Stanford University researchers have recently developed a technique for keyhole imaging. The new emerging technology is known as non-line-of-sight imaging and tracking or NLOS. In this technique, with the use of transient time-of-flight measurements and scattered light, the shape position of objects around corners and behind various diffusers can be discovered.
The technology available nowadays for NLOS imaging, is having imaging hardware to scan a large area of the surface that is visible for indirect paths. NLOS imaging may sound like science fiction, but in reality, when we come to its functional aspect it could have applications in autonomous driving as well as other scenarios. So, by the new keyhole imaging technique put forwarded by Standford researchers, a sequence of transient measurements using a single optical path can be captured.
Now coming to the naming of the technique, it is named keyhole imaging because the single light path used here is small enough to pass through a keyhole into the room. If some hidden object moves inside the room in the course of imaging acquisition time, the technology can capture time-resolved projections of the shape of the hidden object. Keyhole imaging technology would be really useful for police and military in determining what is inside a room before they enter into it.

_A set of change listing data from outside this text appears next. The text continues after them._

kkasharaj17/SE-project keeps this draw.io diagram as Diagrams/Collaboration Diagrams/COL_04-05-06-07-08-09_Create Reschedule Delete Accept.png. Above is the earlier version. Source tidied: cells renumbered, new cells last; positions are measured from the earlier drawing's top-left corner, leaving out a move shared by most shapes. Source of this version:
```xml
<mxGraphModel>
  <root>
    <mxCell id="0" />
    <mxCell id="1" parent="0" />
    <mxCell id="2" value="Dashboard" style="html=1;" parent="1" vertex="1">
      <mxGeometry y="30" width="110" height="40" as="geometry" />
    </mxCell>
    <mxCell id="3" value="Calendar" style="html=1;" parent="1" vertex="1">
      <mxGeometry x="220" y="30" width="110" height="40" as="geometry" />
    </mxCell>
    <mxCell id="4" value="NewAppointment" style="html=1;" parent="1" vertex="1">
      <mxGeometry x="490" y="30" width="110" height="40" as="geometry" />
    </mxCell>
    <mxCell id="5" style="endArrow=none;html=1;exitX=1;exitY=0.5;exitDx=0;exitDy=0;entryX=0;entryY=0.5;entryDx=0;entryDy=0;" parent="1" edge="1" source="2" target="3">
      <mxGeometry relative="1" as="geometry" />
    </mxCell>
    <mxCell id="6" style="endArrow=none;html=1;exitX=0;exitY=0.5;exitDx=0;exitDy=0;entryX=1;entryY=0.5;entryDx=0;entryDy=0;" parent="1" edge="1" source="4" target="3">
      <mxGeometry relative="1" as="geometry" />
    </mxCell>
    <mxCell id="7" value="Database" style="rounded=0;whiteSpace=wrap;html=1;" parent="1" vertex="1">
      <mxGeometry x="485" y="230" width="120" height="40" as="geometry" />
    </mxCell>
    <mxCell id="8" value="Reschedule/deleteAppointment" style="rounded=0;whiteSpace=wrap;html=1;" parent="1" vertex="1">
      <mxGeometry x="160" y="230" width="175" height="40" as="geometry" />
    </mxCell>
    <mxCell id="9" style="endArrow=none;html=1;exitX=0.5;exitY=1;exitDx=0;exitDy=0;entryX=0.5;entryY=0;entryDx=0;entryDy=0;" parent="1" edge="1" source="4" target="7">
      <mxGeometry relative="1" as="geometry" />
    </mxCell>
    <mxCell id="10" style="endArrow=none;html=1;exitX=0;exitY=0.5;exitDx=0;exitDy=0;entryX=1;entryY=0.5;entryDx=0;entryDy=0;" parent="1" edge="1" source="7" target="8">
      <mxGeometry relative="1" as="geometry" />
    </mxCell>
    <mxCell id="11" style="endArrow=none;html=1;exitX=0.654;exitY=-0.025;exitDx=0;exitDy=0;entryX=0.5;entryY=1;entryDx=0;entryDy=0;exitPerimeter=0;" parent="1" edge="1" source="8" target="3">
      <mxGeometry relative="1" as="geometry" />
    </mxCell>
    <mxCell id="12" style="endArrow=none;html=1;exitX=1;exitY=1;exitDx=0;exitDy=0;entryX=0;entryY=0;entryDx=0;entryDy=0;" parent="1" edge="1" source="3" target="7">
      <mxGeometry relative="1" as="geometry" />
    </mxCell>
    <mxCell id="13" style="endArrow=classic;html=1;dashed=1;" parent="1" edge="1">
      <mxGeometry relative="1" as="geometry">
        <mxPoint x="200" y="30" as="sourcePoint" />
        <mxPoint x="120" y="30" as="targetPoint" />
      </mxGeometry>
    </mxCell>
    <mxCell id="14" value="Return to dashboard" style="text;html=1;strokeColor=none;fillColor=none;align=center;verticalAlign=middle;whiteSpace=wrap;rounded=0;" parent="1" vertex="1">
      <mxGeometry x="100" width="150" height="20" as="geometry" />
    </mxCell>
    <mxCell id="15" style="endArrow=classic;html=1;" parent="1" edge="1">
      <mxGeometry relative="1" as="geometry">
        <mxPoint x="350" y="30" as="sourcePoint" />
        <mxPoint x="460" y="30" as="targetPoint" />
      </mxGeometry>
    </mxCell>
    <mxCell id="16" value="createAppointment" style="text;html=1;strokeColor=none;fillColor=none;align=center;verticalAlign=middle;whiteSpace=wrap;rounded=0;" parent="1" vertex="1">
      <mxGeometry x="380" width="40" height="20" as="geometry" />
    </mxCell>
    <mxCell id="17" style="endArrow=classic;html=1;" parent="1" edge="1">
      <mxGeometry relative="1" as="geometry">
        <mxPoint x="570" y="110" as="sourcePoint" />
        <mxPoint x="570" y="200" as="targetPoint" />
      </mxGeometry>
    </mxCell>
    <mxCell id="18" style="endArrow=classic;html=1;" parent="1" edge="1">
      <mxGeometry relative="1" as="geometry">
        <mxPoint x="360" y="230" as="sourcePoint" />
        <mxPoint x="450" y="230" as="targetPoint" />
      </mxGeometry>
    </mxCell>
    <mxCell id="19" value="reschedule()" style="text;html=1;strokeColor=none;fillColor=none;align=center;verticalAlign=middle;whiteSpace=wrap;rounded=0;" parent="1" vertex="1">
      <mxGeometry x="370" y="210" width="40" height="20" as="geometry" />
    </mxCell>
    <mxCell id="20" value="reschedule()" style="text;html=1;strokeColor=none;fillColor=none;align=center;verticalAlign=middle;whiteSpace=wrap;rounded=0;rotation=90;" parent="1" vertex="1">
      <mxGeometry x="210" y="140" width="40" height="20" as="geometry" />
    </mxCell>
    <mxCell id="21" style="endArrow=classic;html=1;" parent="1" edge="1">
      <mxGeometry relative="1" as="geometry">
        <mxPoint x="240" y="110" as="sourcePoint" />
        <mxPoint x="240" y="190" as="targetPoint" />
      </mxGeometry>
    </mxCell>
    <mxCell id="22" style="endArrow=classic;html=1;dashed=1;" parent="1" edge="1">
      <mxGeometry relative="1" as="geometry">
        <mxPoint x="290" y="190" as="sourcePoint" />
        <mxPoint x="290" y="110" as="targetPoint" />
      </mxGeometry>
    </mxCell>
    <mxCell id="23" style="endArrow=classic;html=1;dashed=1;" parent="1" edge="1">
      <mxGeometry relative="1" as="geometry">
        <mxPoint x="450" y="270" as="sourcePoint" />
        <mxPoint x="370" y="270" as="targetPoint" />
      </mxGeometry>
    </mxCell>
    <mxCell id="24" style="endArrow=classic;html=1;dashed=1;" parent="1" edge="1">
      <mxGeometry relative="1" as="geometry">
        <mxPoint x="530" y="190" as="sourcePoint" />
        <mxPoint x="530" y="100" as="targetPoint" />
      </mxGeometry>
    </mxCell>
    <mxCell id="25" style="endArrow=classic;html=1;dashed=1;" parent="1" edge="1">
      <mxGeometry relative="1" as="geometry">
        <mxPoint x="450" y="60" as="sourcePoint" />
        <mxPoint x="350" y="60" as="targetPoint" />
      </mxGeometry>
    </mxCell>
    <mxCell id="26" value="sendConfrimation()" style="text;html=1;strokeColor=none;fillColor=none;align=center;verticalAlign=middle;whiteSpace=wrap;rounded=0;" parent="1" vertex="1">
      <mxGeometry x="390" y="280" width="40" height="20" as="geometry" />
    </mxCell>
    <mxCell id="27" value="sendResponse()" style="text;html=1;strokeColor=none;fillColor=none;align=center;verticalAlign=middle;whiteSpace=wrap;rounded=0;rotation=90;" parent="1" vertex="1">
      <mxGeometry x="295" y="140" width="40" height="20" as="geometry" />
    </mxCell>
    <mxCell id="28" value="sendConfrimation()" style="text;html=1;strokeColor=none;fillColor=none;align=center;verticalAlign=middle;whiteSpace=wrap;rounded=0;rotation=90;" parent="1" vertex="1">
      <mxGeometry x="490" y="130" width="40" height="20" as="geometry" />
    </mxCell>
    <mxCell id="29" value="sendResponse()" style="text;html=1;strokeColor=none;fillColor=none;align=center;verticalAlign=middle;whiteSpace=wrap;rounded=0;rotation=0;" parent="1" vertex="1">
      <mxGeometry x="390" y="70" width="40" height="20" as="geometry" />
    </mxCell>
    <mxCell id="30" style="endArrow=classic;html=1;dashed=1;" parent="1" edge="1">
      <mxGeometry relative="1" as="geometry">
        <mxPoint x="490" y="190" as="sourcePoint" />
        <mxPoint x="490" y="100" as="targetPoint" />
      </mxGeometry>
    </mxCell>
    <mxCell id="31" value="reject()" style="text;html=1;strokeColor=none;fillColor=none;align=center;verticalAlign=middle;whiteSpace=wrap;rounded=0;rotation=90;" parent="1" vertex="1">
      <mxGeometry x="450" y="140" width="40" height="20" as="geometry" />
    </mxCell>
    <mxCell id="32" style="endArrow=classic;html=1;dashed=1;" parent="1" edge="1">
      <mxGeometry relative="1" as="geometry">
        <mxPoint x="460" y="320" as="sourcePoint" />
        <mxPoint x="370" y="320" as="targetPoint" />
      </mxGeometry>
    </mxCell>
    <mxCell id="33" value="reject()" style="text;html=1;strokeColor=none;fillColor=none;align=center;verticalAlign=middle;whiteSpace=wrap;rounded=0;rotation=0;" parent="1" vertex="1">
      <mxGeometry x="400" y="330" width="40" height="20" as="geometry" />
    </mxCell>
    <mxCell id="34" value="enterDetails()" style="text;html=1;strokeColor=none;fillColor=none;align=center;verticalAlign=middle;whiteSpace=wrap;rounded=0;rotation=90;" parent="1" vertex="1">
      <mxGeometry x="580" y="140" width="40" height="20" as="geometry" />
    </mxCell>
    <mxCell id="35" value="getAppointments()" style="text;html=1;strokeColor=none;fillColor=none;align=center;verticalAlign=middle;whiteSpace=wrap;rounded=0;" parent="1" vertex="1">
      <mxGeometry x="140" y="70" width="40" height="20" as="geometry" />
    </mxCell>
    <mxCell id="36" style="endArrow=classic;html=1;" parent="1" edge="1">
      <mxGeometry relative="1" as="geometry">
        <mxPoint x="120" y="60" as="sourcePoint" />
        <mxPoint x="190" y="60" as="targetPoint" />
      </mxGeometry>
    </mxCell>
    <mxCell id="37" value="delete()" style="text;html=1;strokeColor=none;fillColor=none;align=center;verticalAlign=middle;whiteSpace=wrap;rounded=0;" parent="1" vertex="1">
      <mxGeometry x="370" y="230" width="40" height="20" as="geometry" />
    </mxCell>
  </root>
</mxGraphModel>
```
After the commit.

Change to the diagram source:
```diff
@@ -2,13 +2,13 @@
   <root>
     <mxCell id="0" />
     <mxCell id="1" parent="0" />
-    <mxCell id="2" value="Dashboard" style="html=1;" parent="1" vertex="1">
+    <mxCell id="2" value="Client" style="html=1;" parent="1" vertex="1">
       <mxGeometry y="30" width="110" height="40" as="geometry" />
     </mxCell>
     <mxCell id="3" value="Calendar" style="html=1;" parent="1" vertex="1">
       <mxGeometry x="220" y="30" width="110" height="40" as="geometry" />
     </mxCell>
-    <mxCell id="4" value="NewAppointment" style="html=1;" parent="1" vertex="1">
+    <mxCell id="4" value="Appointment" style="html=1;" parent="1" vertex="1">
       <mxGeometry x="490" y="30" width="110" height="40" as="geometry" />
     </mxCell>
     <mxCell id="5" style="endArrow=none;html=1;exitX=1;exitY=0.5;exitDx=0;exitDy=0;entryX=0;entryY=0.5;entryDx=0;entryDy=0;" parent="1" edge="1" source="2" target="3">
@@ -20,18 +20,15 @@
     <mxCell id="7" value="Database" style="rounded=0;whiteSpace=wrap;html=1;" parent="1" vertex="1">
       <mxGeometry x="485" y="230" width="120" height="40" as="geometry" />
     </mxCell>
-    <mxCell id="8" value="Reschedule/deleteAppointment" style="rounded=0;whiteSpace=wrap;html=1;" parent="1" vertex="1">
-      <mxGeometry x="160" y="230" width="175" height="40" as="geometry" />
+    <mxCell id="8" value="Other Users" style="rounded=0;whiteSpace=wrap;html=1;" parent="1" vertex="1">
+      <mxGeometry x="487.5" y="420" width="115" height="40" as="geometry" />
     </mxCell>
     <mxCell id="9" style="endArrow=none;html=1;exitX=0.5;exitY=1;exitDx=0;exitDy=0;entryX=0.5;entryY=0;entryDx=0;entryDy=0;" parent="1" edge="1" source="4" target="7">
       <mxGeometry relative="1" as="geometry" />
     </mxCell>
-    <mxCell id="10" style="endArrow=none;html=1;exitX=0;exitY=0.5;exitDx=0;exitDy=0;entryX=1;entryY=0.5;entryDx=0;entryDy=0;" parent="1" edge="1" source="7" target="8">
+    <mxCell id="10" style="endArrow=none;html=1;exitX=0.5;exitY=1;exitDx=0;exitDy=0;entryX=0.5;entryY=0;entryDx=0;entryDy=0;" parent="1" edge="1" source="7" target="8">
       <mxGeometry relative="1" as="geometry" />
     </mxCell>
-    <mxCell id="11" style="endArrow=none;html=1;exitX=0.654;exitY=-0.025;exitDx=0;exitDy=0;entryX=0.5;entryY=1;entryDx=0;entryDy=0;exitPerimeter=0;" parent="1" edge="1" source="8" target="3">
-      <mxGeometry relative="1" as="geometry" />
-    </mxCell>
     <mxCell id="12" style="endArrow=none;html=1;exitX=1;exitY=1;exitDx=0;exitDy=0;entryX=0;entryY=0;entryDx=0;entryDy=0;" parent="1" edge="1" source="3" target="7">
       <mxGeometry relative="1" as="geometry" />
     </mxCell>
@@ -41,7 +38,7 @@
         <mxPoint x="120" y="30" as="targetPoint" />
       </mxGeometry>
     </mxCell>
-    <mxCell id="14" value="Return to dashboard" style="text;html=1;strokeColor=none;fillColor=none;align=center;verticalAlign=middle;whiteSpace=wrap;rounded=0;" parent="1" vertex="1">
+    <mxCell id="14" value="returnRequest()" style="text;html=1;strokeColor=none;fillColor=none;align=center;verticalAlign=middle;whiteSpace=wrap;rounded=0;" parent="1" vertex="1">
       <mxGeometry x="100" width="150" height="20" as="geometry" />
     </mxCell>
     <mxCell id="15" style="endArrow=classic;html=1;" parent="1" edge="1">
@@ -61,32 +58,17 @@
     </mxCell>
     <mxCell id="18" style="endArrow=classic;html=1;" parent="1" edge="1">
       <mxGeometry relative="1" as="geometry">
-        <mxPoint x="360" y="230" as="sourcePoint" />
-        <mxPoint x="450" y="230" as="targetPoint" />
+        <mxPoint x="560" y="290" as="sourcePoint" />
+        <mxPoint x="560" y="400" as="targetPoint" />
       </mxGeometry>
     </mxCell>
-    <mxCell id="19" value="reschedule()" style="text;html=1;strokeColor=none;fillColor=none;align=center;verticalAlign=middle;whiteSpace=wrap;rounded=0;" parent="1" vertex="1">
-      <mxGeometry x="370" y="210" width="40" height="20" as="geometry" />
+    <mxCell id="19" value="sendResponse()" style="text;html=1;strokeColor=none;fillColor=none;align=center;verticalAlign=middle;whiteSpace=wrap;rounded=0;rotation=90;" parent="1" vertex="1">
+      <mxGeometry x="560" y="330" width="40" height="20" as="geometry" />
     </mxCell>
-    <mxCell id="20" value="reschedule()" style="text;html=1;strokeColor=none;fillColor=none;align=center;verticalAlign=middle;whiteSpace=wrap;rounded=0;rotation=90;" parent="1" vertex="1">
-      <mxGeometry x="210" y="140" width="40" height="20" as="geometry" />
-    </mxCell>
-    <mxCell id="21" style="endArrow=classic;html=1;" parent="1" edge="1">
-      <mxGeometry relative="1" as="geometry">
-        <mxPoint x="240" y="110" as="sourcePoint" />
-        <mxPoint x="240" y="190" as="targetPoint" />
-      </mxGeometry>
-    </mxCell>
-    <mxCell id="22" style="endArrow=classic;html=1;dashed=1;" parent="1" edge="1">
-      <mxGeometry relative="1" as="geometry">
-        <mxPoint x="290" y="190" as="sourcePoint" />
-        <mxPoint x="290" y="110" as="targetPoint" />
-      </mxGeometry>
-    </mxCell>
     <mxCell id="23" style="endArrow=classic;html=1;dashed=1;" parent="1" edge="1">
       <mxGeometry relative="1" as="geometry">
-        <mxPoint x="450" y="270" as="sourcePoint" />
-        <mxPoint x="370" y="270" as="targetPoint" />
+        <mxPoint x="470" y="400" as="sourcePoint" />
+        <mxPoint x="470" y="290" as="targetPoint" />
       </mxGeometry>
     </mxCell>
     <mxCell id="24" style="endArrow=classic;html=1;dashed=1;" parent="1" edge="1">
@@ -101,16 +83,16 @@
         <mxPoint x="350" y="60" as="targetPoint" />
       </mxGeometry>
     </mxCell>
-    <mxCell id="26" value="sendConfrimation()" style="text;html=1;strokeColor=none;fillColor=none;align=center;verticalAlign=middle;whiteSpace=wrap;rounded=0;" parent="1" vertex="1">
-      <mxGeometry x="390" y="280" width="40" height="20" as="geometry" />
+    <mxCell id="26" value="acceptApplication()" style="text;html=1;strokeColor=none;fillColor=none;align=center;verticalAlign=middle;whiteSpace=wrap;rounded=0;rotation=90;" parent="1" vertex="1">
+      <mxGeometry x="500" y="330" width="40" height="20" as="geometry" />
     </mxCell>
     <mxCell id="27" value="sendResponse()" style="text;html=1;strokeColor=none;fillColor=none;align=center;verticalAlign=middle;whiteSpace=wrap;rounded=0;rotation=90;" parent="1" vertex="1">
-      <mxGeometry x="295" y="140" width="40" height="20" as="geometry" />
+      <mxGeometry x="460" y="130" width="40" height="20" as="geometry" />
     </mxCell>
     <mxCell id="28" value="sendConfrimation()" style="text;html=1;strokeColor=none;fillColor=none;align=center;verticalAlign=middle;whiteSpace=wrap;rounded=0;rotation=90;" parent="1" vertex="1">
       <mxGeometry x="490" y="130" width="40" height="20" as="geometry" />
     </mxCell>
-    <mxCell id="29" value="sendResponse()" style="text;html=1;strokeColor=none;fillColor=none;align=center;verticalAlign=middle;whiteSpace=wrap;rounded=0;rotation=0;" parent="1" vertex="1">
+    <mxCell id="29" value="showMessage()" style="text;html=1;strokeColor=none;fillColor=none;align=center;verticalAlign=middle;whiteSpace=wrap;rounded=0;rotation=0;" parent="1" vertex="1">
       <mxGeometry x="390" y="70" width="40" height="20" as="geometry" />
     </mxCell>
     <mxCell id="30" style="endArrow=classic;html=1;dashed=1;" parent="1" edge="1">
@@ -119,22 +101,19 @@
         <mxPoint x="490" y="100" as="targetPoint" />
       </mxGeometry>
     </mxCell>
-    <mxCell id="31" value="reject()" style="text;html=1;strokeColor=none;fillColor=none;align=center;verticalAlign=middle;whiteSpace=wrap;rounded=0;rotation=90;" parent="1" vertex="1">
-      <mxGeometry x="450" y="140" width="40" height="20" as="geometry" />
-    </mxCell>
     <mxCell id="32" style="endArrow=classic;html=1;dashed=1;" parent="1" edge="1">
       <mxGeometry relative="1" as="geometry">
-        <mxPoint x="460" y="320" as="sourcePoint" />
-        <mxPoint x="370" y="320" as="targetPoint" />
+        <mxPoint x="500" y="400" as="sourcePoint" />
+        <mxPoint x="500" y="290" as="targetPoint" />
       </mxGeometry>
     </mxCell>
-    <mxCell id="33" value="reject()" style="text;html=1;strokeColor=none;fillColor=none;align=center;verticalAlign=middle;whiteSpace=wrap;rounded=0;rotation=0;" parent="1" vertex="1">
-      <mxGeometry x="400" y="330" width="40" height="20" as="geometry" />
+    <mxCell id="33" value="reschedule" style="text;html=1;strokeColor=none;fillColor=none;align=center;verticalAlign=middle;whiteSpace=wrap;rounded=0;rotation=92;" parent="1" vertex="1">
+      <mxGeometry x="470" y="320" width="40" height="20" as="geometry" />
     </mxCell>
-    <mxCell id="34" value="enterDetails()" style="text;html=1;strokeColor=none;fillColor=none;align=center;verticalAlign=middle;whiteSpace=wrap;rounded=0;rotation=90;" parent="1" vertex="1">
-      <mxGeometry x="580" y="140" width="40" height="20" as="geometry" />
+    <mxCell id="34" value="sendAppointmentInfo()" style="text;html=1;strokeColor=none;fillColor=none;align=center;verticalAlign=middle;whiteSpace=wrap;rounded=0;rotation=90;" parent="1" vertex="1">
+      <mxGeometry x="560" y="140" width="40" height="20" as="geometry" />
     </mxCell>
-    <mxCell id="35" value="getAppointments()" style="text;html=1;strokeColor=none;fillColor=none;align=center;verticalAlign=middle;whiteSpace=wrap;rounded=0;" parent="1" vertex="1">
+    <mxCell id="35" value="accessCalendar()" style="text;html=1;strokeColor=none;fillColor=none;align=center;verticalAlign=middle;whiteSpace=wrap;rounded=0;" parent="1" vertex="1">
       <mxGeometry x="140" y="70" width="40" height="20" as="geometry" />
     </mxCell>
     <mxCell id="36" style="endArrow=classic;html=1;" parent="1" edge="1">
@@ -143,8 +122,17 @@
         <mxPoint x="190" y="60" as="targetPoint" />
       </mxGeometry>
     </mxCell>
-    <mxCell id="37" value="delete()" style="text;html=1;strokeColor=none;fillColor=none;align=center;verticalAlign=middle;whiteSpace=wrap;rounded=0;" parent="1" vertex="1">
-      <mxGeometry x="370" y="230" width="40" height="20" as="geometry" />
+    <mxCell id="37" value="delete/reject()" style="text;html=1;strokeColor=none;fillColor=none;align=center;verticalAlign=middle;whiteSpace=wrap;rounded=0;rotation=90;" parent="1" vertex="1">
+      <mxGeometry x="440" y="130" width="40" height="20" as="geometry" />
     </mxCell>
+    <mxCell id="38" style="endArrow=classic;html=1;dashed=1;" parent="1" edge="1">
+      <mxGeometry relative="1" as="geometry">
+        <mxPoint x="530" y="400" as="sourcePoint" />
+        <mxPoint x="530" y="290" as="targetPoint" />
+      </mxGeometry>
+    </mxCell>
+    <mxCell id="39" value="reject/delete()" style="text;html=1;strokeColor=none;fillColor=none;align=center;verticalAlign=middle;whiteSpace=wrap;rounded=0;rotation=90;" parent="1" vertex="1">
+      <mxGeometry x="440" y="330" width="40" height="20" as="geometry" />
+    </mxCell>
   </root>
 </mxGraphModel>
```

Stanford’s system works with a time-resolved detector and a pulsed laser that is used for illuminating an image point inside the room that is visible through the keyhole. The laser beam is used for scattering the light through the keyhole and it will hit on a hidden target. This scattered light is further used by the time-resolved measurement portion of the imaging system for reconstructing shapes of objects within the room.
As a part of testing the technique, Stanford researchers obtained a rough hidden shape of a mannequin and letters at the side of the beam of light used by the imaging system. One of the limitations of the technique is that keyholes aren’t common nowadays. So, it limits the possibility of using the system for imaging inside unopened rooms. On the other hand, the technology will help autonomous cars to see what is around corners.